What a ONE Championship Welterweight World Grand Prix field might look like

Cosmo Alexandre, ONE Championship

Tournaments and Grand Prix are excellent for martial arts promotions. It hearkens back to the golden days of competition in a variety of combat sports. ONE Championship is capturing that magic with its various ladder-style tournaments.

Saygid Guseyn Arslanaliev has already secured himself a spot in the lightweight final on the strength of two KO victories over Ev Ting and Amir Khan. Arslanaliev will face the winner of the Timofey Nastyuhkin vs. Honorio Banario semifinal, which takes place in Manila this August.

The flyweight Grand Prix is into the semifinals with favorite Demetrious “Mighty Mouse” Johnson, Tatsumitsu Wada, Danny Kingad and Kairat Ahkmetov all still alive in their respective brackets.

As we watch those two tournaments unfold, it makes sense to ponder a Grand Prix in other divisions with ONE Championship.
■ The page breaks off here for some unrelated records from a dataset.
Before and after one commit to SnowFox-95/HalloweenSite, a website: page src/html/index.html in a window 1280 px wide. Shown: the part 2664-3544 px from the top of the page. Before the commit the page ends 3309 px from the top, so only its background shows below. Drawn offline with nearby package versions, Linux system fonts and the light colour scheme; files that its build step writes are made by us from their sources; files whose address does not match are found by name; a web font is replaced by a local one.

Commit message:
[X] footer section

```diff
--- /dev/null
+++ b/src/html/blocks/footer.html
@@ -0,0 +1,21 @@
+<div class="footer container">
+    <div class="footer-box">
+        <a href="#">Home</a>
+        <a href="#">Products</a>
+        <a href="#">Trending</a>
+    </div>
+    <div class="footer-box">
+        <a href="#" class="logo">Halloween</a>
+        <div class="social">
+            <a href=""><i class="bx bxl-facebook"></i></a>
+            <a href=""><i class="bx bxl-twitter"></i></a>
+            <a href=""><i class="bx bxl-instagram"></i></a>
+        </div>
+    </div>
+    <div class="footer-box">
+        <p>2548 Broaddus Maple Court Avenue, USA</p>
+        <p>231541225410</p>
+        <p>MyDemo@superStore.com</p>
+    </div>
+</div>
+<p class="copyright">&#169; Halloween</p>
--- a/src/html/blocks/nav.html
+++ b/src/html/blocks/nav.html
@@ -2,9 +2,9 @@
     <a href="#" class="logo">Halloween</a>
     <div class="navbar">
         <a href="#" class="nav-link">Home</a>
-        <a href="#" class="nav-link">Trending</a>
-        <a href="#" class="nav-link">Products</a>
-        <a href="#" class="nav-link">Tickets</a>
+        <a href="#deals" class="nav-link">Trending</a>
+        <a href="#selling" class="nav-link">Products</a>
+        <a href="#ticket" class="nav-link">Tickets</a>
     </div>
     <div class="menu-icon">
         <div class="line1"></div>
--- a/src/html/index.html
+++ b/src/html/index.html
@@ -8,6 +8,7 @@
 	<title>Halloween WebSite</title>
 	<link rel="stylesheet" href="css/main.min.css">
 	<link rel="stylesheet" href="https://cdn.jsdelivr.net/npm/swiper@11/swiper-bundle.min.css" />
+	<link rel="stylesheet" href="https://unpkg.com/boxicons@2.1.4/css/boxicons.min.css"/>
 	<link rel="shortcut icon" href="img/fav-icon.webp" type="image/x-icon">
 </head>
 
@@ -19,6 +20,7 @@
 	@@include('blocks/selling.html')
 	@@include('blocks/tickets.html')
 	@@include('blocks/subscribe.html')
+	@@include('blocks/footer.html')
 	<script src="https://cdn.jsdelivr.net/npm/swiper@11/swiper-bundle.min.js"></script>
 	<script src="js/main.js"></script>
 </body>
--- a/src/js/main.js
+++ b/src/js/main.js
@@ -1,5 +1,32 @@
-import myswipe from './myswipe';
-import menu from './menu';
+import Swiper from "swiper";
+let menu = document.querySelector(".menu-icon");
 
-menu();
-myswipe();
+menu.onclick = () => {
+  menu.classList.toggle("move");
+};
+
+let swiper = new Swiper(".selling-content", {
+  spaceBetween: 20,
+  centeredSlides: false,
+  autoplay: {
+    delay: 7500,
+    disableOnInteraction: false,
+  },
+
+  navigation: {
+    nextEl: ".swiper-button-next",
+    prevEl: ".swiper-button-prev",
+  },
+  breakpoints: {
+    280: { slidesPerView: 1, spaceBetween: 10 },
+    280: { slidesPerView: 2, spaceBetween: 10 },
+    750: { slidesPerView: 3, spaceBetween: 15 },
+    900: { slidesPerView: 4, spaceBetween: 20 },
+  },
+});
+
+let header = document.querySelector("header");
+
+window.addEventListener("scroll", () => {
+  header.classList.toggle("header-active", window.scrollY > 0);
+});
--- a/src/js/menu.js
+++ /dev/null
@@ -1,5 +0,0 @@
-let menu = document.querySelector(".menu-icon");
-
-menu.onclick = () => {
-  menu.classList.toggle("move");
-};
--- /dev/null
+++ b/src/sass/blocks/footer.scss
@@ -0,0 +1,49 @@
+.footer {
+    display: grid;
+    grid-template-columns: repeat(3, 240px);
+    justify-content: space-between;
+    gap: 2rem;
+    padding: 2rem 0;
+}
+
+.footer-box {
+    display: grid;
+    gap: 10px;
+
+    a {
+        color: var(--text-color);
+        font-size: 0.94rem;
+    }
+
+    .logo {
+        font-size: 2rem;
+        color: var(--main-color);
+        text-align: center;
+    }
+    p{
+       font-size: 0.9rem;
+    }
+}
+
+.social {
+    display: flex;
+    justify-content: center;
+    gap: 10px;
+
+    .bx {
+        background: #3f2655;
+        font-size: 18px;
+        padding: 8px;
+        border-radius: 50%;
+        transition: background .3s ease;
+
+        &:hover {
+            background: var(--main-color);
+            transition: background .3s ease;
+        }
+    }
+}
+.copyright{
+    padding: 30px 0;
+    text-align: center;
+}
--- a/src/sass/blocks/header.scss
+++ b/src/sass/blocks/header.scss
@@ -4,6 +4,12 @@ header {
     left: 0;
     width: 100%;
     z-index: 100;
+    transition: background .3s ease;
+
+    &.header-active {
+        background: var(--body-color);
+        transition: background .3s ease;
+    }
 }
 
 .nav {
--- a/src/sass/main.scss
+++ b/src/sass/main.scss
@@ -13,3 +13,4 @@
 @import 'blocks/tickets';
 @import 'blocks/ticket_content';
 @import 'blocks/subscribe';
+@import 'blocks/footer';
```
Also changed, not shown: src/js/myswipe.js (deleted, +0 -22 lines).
If there was a ONE Welterweight World Grand Prix, here’s how it should look:

Kiamrian Abbasov vs. Agilan Thani

If there is a top seed in the bracket, you’d think it would be Kyrgyzstan’s Abbasov.

The 25-year-old is in line for a shot at Zebaztian Kadestam’s title outright, but if he were involved in a Grand Prix, he comes in with arguably the best credentials. He’s 21-4 with 14 finishes and currently on a three-bout win streak.

His only loss came via unanimous decision to veteran Luis Santos back in March 2018. Since then, he has stopped Agilan Thani, Yushin Okami and won a decision over Nursultan Ruziboev.

After Thani defeated Japanese legend Yoshihiro Akiyama last weekend at an excitement-filled ONE Championship event in Shanghai, the Malaysian looked rejuvenated and could give Abbasov a tougher out this time around. The last time they met, Abbasov dominated Thani en route to scoring a first-round submission.

Thani is still just 24, so he has loads of room and time to improve. If he’s back to form, then a rematch with Abbasov is must-see TV.

Georgiy Kichigin vs. Tyler McGuire

In March at ONE: Reign of Valor, Kichigin was doing very well against reigning ONE Welterweight World Champion Zebaztian Kadestam, up until he was caught with a hard elbow at the end of the second round. Kichigin was unable to answer the bell for the third frame and lost by stoppage.

He’s a heck of wrestler who still has something to prove with ONE, though he had a stellar start to his career before his debut against the champion.

McGuire faced and lost to Kadestam via fifth-round KO. The two were battling for the title vacated by Ben Askren’s departure in the historic trade that brought Johnson to ONE Championship. McGuire would probably love another chance to win a world championship.

 

Dae Sung Park vs. Cosmo Alexandre

It’s been nearly a year since Park competed, but he was making noise with ONE Championship through his first two competitions with the organization. He began with ONE Warrior Series but graduated to a bout with veteran Trestle Tan.

Park won by unanimous decision in July 2018, and if he’s healthy, he’d be an excellent fit for the Grand Prix. An intriguing matchup for him might be Cosmo Alexandre. The Brazilian just scored a stunning 29-second KO of ballyhooed American Sage Northcutt in May at ONE: Enter the Dragon.

Alexandre is a noted striker who has extensive experience with a variety of disciplines. His name has a real buzz coming off a highlight-reel KO of a high-profile opponent. A battle between him and Park could be explosive, and one of the more exciting quarterfinals matches in our little makeshift Grand Prix.

James Nakashima vs. Luis Santos

The only undefeated competitor in this fictional field is Nakashima. The American carries an 11-0 perfect record. He’s not a prolific finisher as he has just one win by stoppage in his professional career.

That said, the 30-year-old is well-rounded and challenging to hurt in stand-up or on the ground. His most recent success came against Santos at ONE: Roots of Honor in April. Santos suffered an injury in the second round and could not continue.

Because the ending of their bout was a bit anticlimactic, it makes sense to run it back. Nakashima might be focused on getting a stoppage as his inability to finish opponents is one of the few areas of his game that gets criticized.

With this bracket, it’s possible for semifinal matchups like Nakashima vs. Alexandre and Abbasov vs. Kichigin. Perhaps the finals would wind up being Nakashima vs. Abbasov.

However, as we’ve seen, the Grand Prix matches can also deliver a few surprises. Few fans saw Nastyukhin’s victory over Eddie Alvarez coming. Even in other combat sports under the ONE banner, we’ve seen some shockers in a Grand Prix.

Yodsanklai IWE Fairtex was upset in the quarterfinals of the ONE Featherweight Kickboxing World Grand Prix by Samy Sana. Fans would love to see how a ONE Championship Welterweight World Grand Prix would unfold.

This article first appeared on BJPENN.COM on 6/17/2019.